The task:
Wherever a line in the records below contains "padding", copy that line.

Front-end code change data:
__________________________________________________
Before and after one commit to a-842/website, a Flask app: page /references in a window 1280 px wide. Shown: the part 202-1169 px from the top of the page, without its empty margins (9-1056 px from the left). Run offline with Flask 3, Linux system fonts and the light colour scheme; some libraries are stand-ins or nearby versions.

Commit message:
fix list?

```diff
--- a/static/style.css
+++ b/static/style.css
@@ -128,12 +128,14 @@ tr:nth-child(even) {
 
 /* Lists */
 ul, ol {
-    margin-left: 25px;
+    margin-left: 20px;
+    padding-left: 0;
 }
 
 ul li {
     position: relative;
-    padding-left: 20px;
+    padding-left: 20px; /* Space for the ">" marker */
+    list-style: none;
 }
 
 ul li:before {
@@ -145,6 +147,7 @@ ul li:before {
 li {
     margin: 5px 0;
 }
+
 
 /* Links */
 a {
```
__________________________________________________
Written response:
+    padding-left: 0;
-    padding-left: 20px;
+    padding-left: 20px; /* Space for the ">" marker */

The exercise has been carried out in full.